Participation in international trade has become one of the most important factors in the growth of prosperity of countries. Yet for many developing countries, perhaps particularly for those in Sub-Saharan Africa, trade is viewed primarily from a defensive perspective, with a focus on the disruptive effects of imports rather than on the opportunities presented by increased access to world markets. A key reason for this is the existence of information market gaps that are often associated with trade facilitation and development in developing countries; information on the export performance and potential of many developing countries remains incomplete.

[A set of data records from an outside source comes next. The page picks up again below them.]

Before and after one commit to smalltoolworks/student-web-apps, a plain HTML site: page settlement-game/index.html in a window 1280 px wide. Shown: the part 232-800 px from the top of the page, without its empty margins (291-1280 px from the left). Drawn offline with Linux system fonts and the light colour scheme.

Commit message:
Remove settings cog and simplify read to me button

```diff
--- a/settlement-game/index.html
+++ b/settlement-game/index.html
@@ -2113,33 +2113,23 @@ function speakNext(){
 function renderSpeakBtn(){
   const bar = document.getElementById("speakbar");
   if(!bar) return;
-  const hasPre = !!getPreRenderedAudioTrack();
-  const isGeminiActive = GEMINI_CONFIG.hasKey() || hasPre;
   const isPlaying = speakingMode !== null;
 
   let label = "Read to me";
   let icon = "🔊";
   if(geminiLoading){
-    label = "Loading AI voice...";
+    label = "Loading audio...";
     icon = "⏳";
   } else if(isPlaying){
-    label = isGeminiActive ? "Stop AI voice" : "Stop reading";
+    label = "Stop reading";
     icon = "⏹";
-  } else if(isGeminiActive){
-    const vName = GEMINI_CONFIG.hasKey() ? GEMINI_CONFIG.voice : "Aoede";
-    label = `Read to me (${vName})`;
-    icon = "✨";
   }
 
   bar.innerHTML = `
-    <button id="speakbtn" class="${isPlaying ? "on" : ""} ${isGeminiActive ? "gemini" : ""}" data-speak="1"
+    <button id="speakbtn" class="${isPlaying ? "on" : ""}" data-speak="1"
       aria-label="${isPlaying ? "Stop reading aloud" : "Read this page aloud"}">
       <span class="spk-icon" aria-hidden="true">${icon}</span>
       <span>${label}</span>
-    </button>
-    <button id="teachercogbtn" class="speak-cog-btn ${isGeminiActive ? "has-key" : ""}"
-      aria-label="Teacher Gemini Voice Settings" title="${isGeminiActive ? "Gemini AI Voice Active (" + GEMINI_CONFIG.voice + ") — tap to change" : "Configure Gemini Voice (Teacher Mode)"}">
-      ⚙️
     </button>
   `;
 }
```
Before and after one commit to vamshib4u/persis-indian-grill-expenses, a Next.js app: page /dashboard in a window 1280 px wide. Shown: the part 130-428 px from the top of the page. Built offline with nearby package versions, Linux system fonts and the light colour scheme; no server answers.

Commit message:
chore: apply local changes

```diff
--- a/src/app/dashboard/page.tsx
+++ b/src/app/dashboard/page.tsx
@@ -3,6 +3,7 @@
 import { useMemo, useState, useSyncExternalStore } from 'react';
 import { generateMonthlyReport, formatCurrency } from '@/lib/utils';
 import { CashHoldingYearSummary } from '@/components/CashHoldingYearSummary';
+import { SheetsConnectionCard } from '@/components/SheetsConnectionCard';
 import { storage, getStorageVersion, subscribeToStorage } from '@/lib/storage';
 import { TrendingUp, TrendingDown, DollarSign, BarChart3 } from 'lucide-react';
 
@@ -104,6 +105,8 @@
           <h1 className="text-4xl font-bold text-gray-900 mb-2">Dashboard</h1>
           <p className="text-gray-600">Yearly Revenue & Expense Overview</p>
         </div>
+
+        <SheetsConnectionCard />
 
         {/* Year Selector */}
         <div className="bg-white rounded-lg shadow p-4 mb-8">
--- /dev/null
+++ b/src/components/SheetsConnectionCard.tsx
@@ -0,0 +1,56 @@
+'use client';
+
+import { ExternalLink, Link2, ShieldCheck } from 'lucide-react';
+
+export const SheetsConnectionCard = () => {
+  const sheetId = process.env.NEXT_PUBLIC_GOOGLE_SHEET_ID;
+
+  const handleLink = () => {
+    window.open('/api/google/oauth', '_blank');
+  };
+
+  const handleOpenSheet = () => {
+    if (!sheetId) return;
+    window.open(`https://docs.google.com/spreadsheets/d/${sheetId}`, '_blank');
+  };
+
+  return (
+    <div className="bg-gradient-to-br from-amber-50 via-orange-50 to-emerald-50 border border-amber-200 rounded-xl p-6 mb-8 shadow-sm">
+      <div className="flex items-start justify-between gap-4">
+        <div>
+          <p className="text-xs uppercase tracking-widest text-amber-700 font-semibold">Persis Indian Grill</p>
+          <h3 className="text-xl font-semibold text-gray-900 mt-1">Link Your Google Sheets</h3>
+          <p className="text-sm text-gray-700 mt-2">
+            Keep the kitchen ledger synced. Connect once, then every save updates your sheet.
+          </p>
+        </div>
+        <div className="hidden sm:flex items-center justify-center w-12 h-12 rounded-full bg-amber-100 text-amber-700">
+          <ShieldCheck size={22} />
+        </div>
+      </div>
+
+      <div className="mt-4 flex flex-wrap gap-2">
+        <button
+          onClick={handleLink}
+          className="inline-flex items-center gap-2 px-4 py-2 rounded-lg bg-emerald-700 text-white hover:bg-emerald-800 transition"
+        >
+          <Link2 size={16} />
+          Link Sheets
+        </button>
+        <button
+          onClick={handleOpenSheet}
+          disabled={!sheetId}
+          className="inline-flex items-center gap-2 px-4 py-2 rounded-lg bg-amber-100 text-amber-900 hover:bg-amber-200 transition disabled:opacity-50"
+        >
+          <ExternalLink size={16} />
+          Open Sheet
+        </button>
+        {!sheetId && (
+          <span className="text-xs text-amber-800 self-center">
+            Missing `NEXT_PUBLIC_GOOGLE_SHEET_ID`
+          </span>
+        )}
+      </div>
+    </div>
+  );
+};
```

International trade in fruit and vegetables has been growing over the past 40 or so years, at a much faster pace than other agricultural commodities. Its share in world agricultural trade has increased from 10.6% in 1961 (US$3.4-billion) to 16.9% in 2001 ($70bn) . More recently, from 2000 to 2004, the value of trade in fruits and vegetables increased by over 40%, from $52bn to $74bn, at an annual rate of growth of 9.3%.